*In conducting field research with and for vulnerable groups, it will be essential to demonstrate an awareness of power imbalances and dynamics related to gender, age, ethnicity, nationality, status, socio-economic background, and other factors, and to take proactive steps to ensure that the voices and perspectives of excluded groups are accurately represented and that the research does not create opportunities for further conflict.
Finalize the PCA taking into account the observations and recommendations that emerged from it.
Ongoing Support: The IP, in coordination with the ILO, will support the integration and implementation of the PCA recommendations into the project design. This may include advice on the project’s (re)design; logical framework and indicator development). The IP might also facilitate a workshop for the (re)design of the logical framework as well as the theory of change. Further needs (e.g. trainings; implementation partnership; etc.) for longer-term accompaniment may be identified during the implementation of the analysis and presentation of the findings and may be subject to further discussions and follow-on implementation agreements.
The tentative timeframe is as follows:
Activity 1. Preparations and secondary research
Number of working days: 7
Timeframe: 30 November 2023 to 11 December 2023
- Meeting with ILO to discuss assignment
- Review of available literature, and project documents

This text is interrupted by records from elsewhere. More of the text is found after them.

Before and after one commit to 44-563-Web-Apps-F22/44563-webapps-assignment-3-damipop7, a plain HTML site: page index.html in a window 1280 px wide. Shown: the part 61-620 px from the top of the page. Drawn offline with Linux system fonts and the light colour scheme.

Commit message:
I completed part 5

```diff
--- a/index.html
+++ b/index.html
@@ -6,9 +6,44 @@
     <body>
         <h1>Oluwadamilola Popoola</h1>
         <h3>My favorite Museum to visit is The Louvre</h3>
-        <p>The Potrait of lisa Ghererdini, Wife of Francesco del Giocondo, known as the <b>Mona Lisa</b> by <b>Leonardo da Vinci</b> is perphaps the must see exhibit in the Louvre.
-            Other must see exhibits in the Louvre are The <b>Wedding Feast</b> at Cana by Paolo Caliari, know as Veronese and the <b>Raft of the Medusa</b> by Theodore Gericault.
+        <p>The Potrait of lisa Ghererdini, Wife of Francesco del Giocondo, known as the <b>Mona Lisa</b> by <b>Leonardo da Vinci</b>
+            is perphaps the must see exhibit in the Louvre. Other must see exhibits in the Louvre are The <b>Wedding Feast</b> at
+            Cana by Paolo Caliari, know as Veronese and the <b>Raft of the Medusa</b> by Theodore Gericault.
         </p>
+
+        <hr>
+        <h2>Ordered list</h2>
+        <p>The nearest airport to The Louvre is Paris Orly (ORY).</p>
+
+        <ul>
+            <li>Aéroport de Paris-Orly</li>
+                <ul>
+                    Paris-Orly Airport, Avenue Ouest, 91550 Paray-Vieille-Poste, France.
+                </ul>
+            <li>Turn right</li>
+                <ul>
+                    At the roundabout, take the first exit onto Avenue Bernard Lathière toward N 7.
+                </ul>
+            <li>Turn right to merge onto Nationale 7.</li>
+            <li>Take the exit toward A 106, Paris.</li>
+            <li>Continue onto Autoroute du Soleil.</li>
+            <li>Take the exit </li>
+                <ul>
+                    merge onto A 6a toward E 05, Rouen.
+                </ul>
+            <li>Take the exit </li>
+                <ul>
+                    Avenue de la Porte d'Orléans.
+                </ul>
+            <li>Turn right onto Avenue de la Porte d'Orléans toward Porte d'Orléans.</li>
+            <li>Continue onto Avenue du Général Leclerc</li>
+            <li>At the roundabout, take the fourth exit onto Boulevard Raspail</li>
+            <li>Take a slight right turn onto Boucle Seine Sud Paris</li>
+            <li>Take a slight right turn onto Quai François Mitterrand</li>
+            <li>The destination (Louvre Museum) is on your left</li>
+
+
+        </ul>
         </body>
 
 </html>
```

- Preparation of workplan and logistical arrangements
Activity 2. Field research
Number of working days: 14
Timeframe: 11 to 30 December 2023

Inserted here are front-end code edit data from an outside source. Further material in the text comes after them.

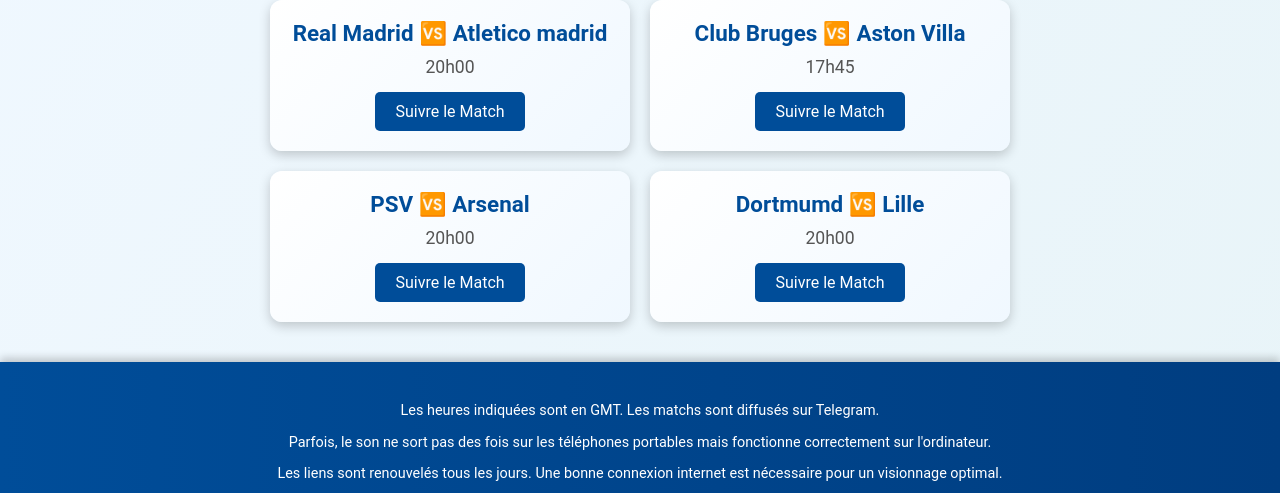
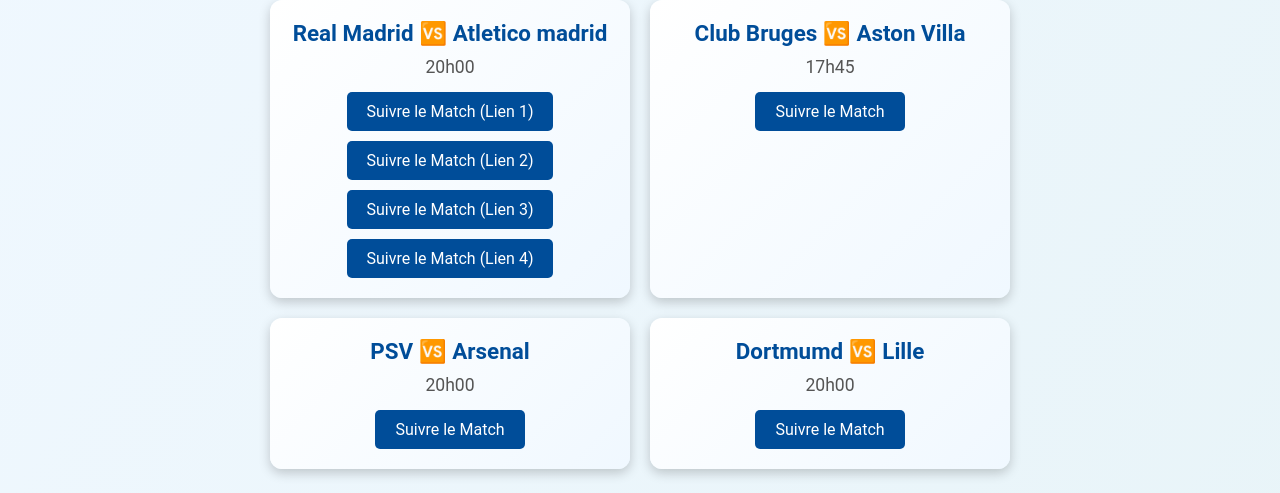
Before and after one commit to fabricefbo/Mes-matchs, a plain HTML site: page index.html in a window 1280 px wide. Shown: the part 302-795 px from the top of the page. Drawn offline with Linux system fonts and the light colour scheme.

Commit message:
Update index.html

```diff
--- a/index.html
+++ b/index.html
@@ -163,7 +163,10 @@
             <div class="match-card">
                 <h2>Real Madrid 🆚 Atletico madrid</h2>
                 <p>20h00</p>
-                <a href="https://t.me/+IJQTDTxAvz8yMmZh" target="_blank">Suivre le Match </a>
+                <a href="https://t.me/+IJQTDTxAvz8yMmZh" target="_blank">Suivre le Match (Lien 1)</a>
+                <a href="https://t.me/hunilive674?livestream" target="_blank" style="margin-top: 10px;">Suivre le Match (Lien 2)</a>
+                <a href="https://t.me/sirivstream1?livestream" target="_blank" style="margin-top: 10px;">Suivre le Match (Lien 3)</a>
+                <a href="https://t.me/ikztv220?livestream" target="_blank" style="margin-top: 10px;">Suivre le Match (Lien 4)</a>
             </div>
             <div class="match-card">
                 <h2>Club Bruges 🆚 Aston Villa</h2>
```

- Conduct at least 20 KIIs and interviews with Lebanese host communities and Syrian refugees in the selected sectors for each of the project’s components
Activity 3. Drafting of the report and validation
Number of working days: 15
Timeframe: 30 December 2023 to 20 January 2024
- Meeting with ILO to discuss results of the analysis and recommendations
- Participation and strategic organization of the validation workshop with key stakeholders
- Finalization of report
- First payment covering 20% of the full payment, tentatively to be due upon satisfactory delivery and project approval on the following deliverable expected to be submitted by mid December 2023
- Deliverable 1: Work plan of the assignment
- Second and final payment covering 80% of the full payment, tentatively to be due upon satisfactory delivery and project approval on the following deliverable expected to be submitted by end of January 2024:
- Deliverable 2: A consolidated report of the PCA for each component of the Sida and Enable project.
Focal Point at ILO:
The Service Provider will coordinate with Federico Barroeta, the Chief Technical Advisor and with Luana Ayala, the Project Technical Officer, Maha Khatta, The Resilience and Crisis specialists, Badra Alawa, the Enterprise Specialist in ILO Beirut Office and with relevant technical departments involved in the ILO Headquarters, in particular AP/CRISIS (Nieves Thomet, Nexus specialist) and the AIMS team.
Required qualification and application
To apply for this assignment, the service provide or implementing partner and the consultants appointed to the exercise shall possess the following qualifications. Please note that individual consultant application will not be accepted:
- Extensive experience conducting gender responsive social peace and conflict related analysis research and adaptive programming including field research in Lebanon.
- Experience in working on social peace issues at the community level and to support UN partners in developing conflict-sensitive policies and programming.
- Knowledge of the ILO and/or the world of work, employment policies employment and social protection policies and programmes, particularly in forced displacement contexts.
- Excellent knowledge of the socio-economic context in Lebanon
- Fluency in Arabic and English.
- Good report writing skills.
How to apply
To apply for this assignment, please send your organisation profile together with a proposal, tentative work plan, CV of the consultants to be appointed, and indication of expected budget for this assignment to: [email protected] and [email protected]
Deadline for application: 22 November 2023, COBExpired